For something a little more upmarket, Antica Trattoria Zaramella, is a local institution that has two Michelin stars for its traditional dishes.
Gran Caffè Diemme is another firm favourite for its food and welcoming staff, on the lovely Piazza dei Signori.
Out and about in Padua
Supposedly founded in 1183BC by the Trojan prince Antenor, Padua owes much of its reputation to the frescoes of Giotto, the glory days of the Renaissance, residents of the likes of Galileo and Copernicus, and William Shakespeare’s The Taming of the Shrew, which was largely set here.
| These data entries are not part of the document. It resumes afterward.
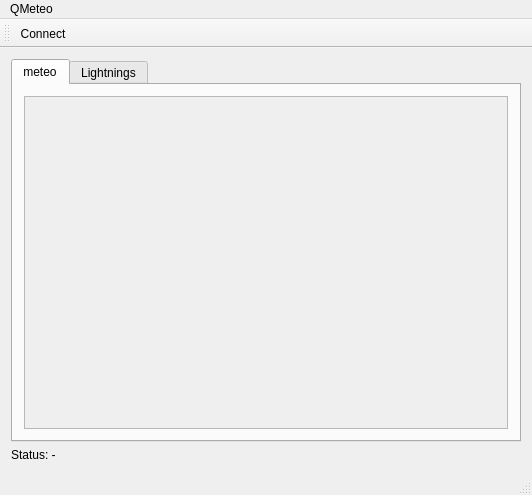
First picture: the form in QMeteo/mainwindow.ui, repository grisu48/meteo, before the edit.
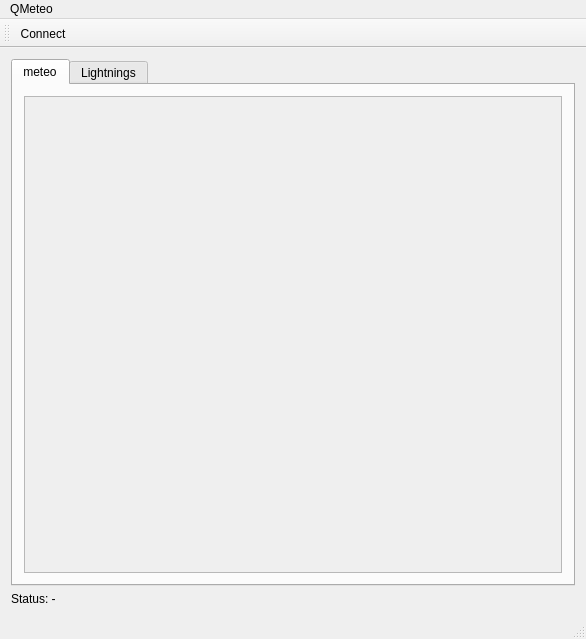
Second picture: the form after the edit.

Commit message: Increased window size

What changed in the file:
```diff
--- a/QMeteo/mainwindow.ui
+++ b/QMeteo/mainwindow.ui
@@ -6,8 +6,8 @@
    <rect>
     <x>0</x>
     <y>0</y>
-    <width>532</width>
-    <height>495</height>
+    <width>586</width>
+    <height>639</height>
    </rect>
   </property>
   <property name="windowTitle">
@@ -35,8 +35,8 @@
             <rect>
              <x>0</x>
              <y>0</y>
-             <width>490</width>
-             <height>327</height>
+             <width>544</width>
+             <height>471</height>
             </rect>
            </property>
            <layout class="QVBoxLayout" name="verticalLayout_3">
@@ -121,8 +121,8 @@
     <rect>
      <x>0</x>
      <y>0</y>
-     <width>532</width>
-     <height>23</height>
+     <width>586</width>
+     <height>22</height>
     </rect>
    </property>
    <widget class="QMenu" name="menuQMeteo">
```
When exploring the city, start at Scrovegni Chapel, with Giotto’s masterpiece fresco cycle telling the story of Jesus and the Virgin Mary; there are more works by Giotto, as well as Donatello, in the Basilica of Saint Anthony of Padua.
The Palazzo della Ragione is a vast medieval hall, built in 1218 with a beautiful painted wooden ceiling.
And the Museum of Jewish Padova in the restored ‘German’ synogogue tells the Jewish story in Padua.
On the weekend Paduans escape to the Euganean Hills just south of the city to bask in the bucolic surrounds, scattered with castles, farms and wineries open for tastings.
There have been markets at Prato della Valle since 1775; each Saturday stalls selling everything from fashion to flowers pop up, with an antique market held on the third Sunday of the month (turismopadova.it).
The ultimate experience
The University of Padua, the second oldest in Italy, is steeped in history: take a guided tour of the Palazzo Bo at its heart and see the spectacular wooden anatomical theatre inaugurated in 1595, and the Aula Magna, the great hall where Galileo taught.
Caffé Pedrocchi (Via VIII Febbraio, 15, 35122) is an attraction in itself, with a 200-year history of serving up coffee to the great and good of Padua. The pastries are to die for too!
Caffeine (Via Rome, 94/96, 35122) is a luxe cafe-cum-bar with a big menu and a funky vibe.
Where to Stay & play in Pauda, Italy
A quirky family-run hotel with colour-themed rooms (Red Passion, Orange Life, Blue Dream, White Truth), Hotel al Fagiano is close to the city’s historic heart.
Hotel al Prato is a light, bright boutique hotel of 16 rooms, housed in a restored 16th century building on the Prato della Valle, the largest piazza in Italy.
Beyond its gloriously restored exterior, Methis Hotel & Spa is a haven of muted tones and modern chic.
Free Travel Brochures
Browse our carefully selected brochures from
across the world.